Monday, February 21, 2011

When Does A Minimum Wage Start Having Unemployment Effects?

According to Mike Moffat and Stephen Gordon, when it exceeds 40% of the average wage (excerpt):

Reconciling the Minimum Wage Literature

…There are dozens of studies that show increasing the minimum wage has an adverse effect on employment. However, Card and Kreuger (1993) and an excellent paper shared by Erin Weir, Dube, Lester, and Reich (2010) show that there is no reduction in employment when the minimum wage is raised. How can we possibly reconcile this?

There are a few ways. Back in 2006 Stephen Gordon wrote a blog piece When the minimum wage bites which looked at the work of Pierre Fortin (and others) and concluded:

“So what have we learned from all this?

  1. When minimum wages are 'low' - say, less than 40% of the average hourly wage - then moderate increases won't have a significant short-run effect on employment.
  2. When minimum wages are around 45% of the average, they significantly reduce employment.”

That is one explanation - that the studies that show no adverse effect had minimum wages below the 40% threshold. I believe there may be another explanation. In Three Changes Making It Difficult To Find a Low Skill Job I discuss the three substitutes for minimum wage labour:

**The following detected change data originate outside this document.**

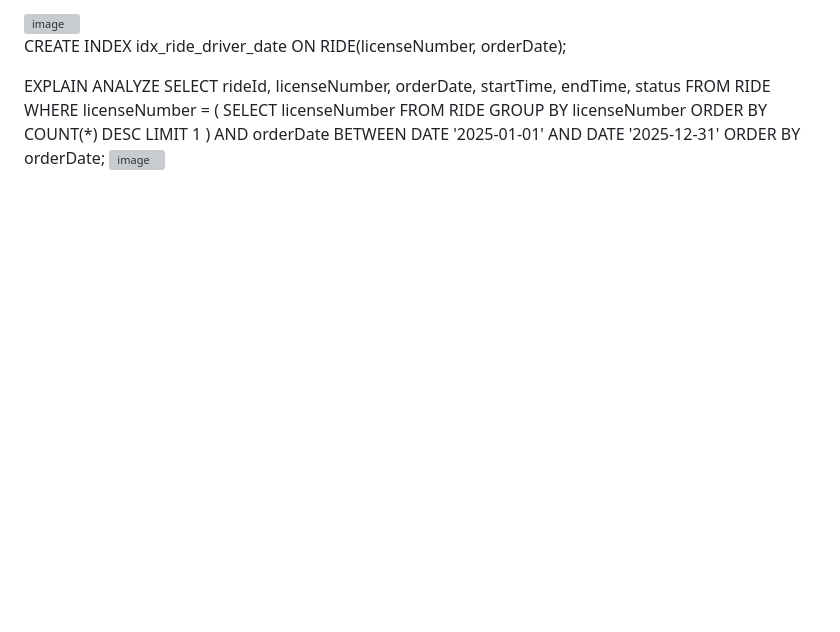
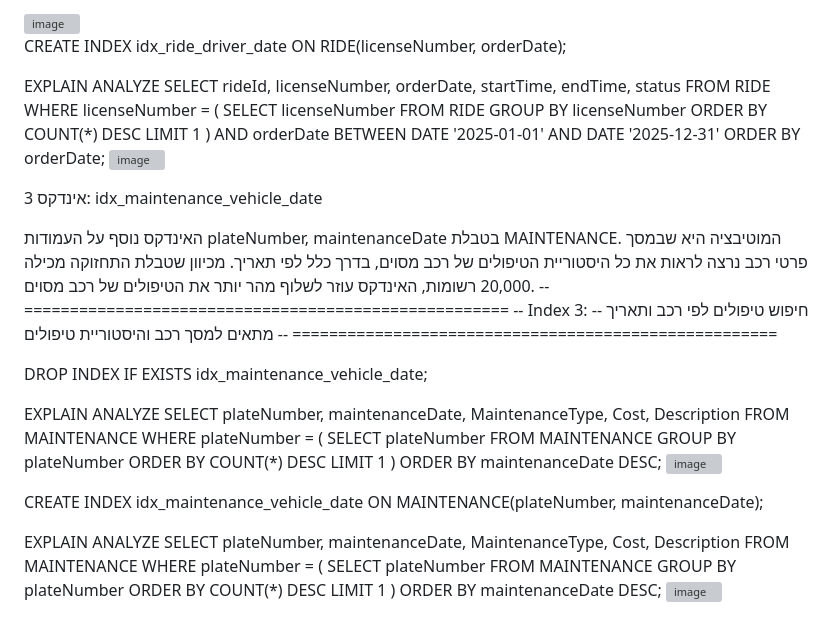
Before and after one commit to rivka0000/DBProject_215041013_326200631, a Markdown page: README.md, the part around the change. Drawn GitHub-style; blank space fills up the shorter version; grey boxes are pictures that could not be loaded.

```diff
--- a/README.md
+++ b/README.md
@@ -955,3 +955,44 @@ WHERE licenseNumber = (
 AND orderDate BETWEEN DATE '2025-01-01' AND DATE '2025-12-31'
 ORDER BY orderDate;
 <img width="312" height="37" alt="image" src="https://github.com/user-attachments/assets/b0057f63-f467-4443-be4e-bb61e65b8781" />
+
+אינדקס 3: idx_maintenance_vehicle_date
+
+האינדקס נוסף על העמודות plateNumber, maintenanceDate בטבלת MAINTENANCE.
+המוטיבציה היא שבמסך פרטי רכב נרצה לראות את כל היסטוריית הטיפולים של רכב מסוים, בדרך כלל לפי תאריך.
+מכיוון שטבלת התחזוקה מכילה 20,000 רשומות, האינדקס עוזר לשלוף מהר יותר את הטיפולים של רכב מסוים.
+-- =====================================================
+-- Index 3: חיפוש טיפולים לפי רכב ותאריך
+-- מתאים למסך רכב והיסטוריית טיפולים
+-- =====================================================
+
+DROP INDEX IF EXISTS idx_maintenance_vehicle_date;
+
+EXPLAIN ANALYZE
+SELECT plateNumber, maintenanceDate, MaintenanceType, Cost, Description
+FROM MAINTENANCE
+WHERE plateNumber = (
+    SELECT plateNumber
+    FROM MAINTENANCE
+    GROUP BY plateNumber
+    ORDER BY COUNT(*) DESC
+    LIMIT 1
+)
+ORDER BY maintenanceDate DESC;
+<img width="370" height="33" alt="image" src="https://github.com/user-attachments/assets/d179cfad-1a21-4790-9f69-1944fb8c91dd" />
+
+CREATE INDEX idx_maintenance_vehicle_date
+ON MAINTENANCE(plateNumber, maintenanceDate);
+
+EXPLAIN ANALYZE
+SELECT plateNumber, maintenanceDate, MaintenanceType, Cost, Description
+FROM MAINTENANCE
+WHERE plateNumber = (
+    SELECT plateNumber
+    FROM MAINTENANCE
+    GROUP BY plateNumber
+    ORDER BY COUNT(*) DESC
+    LIMIT 1
+)
+ORDER BY maintenanceDate DESC;
+<img width="323" height="31" alt="image" src="https://github.com/user-attachments/assets/b3ec90cc-4bd6-46dc-88fc-ba2b9b37406e" />
```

  1. Find a technological solution. Rather than hiring another worker, is there a piece of equipment or machinery that will do the job, or make existing workers more productive so another person is not needed? The automated checkouts in grocery stores might be a good example, though I've often wondered how much labour they truly save.
  2. Outsource/offshore/subcontract. Instead of doing the work in-house, can we pay someone else to do it? Off-shoring has become easier than ever for even the smallest of businesses thanks to services such as eLance and Mechanical Turk.
  3. Do without. Instead of having 8 cash-registers open, can we get away with having only 7?

As you may know from my previous blog posts on the minimum wage, my own digging into this issue has led me to a similar conclusion as Stephen’s: that a minimum wage has little to no adverse effect if it is close to the wage that the labour market is freely offering. But here, he offers an easier threshold to look at – 40% of the average wage.

I honestly don’t know what the average wage rate in Malaysia is, though we’re pretty clear on the median wage which is around RM1,500 pcm. If that can be taken to be the crucial benchmark, then any minimum wage set above RM600 is going to cause job losses, or cause employers to seek the other alternatives that Mike talks about – invest in capital (if possible), outsourcing, and/or simply not hiring any new workers. The final alternative of course is that some businesses will simply shut up shop.

Which course will be followed will depend on the particulars of each industry and employer – technically, it would depend on the elasticity of substitution between capital and labour, and the wage price elasticity of labour itself. None of this is of course necessarily undesirable from a macro-perspective, as getting Malaysian businesses to be more capital-intensive/skill-intensive is part of the NEM/ETP goals.

But at this stage, we have to recognise that there will be a social cost involved in setting a minimum wage, and it seems likely that there will be losers in this process. That makes the provision of a social safety net and greater investment in reskilling/retraining programs a critical adjunct to any minimum wage proposal – it is better to be proactive than reactive here. Whether we will need to suffer a permanently higher long term unemployment rate is still to me unknown – job losses might concentrated among immigrant workers (i.e. the labour force might shrink in response) – but that too is something to worry about.


  1. Hisham,
    what is wage-led growth policy and profit-led growth policy?

    1. @anon

      I've never seen those terms used, but at a guess, it would be demand-side (wages) and supply side (profits) growth policies. The former looks at active demand management through the use of government spending; the latter involves increasing spending and the returns to investment by cutting corporate and personal income taxes.